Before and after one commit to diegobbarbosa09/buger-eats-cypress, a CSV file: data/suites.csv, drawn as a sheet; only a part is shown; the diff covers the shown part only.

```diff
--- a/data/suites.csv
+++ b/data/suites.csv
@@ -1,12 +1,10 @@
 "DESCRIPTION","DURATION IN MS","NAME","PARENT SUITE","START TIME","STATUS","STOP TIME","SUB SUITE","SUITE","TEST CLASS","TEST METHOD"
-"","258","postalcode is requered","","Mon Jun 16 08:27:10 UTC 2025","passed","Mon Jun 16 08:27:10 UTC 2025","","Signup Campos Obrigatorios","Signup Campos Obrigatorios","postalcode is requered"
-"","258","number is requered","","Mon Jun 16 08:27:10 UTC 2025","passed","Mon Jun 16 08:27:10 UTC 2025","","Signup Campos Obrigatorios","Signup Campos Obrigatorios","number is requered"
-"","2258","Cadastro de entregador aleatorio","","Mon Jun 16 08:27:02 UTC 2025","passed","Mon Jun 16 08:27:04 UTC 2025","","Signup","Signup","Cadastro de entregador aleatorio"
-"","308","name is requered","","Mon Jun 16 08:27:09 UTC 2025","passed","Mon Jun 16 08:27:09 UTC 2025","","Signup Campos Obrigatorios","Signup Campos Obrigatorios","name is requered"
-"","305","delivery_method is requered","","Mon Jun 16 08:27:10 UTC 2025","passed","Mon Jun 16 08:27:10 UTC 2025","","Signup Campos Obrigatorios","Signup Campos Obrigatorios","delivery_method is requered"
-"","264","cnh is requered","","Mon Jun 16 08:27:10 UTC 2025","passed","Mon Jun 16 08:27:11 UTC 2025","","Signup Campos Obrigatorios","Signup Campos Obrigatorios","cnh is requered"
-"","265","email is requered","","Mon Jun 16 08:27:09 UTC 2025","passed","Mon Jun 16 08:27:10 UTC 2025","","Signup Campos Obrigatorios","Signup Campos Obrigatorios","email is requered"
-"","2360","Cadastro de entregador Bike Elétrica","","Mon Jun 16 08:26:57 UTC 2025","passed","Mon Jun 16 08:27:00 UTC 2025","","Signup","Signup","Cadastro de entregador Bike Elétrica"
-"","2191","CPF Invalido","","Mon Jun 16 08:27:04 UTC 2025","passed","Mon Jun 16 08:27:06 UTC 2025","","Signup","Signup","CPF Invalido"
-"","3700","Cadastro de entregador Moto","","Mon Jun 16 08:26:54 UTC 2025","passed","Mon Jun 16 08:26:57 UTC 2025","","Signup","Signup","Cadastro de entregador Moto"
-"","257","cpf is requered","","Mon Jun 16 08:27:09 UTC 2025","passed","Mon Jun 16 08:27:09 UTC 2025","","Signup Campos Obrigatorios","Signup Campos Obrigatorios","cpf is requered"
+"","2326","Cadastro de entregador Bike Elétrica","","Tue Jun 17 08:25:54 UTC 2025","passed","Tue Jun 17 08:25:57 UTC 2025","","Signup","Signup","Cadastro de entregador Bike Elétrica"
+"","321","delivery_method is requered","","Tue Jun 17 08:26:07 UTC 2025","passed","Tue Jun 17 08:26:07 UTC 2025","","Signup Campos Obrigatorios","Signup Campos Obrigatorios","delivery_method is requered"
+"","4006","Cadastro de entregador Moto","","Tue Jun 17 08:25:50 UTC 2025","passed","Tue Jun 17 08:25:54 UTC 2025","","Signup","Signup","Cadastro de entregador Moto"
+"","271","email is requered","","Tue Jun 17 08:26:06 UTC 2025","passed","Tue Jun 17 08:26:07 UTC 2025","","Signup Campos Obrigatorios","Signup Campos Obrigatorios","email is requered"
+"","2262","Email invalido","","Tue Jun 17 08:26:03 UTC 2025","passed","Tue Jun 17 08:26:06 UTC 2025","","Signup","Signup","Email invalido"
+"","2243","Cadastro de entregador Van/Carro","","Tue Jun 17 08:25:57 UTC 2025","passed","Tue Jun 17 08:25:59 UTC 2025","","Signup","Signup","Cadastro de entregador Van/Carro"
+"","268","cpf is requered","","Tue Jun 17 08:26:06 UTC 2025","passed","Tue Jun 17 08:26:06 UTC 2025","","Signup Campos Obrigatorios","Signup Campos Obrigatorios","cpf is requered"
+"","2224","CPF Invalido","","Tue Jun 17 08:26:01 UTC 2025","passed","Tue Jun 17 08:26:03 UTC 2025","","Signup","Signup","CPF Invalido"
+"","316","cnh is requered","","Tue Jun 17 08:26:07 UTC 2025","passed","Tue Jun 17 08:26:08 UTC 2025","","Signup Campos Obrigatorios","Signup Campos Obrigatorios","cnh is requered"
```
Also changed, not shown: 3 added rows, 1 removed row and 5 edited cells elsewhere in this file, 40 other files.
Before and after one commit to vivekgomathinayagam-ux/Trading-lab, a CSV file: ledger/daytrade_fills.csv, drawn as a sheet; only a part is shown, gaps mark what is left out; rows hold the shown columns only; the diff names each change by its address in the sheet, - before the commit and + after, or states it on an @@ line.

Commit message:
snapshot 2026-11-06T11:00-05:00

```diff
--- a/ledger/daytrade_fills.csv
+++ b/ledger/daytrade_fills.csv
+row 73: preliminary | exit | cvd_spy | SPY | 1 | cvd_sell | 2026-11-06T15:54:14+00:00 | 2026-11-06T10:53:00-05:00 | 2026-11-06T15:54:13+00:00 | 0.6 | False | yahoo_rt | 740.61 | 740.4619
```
◇ ◇ ◇ ◇
• **Work task**
Within the records above, count the lines that hold the word "ledger" and give only that number.

• **Response to this task**
3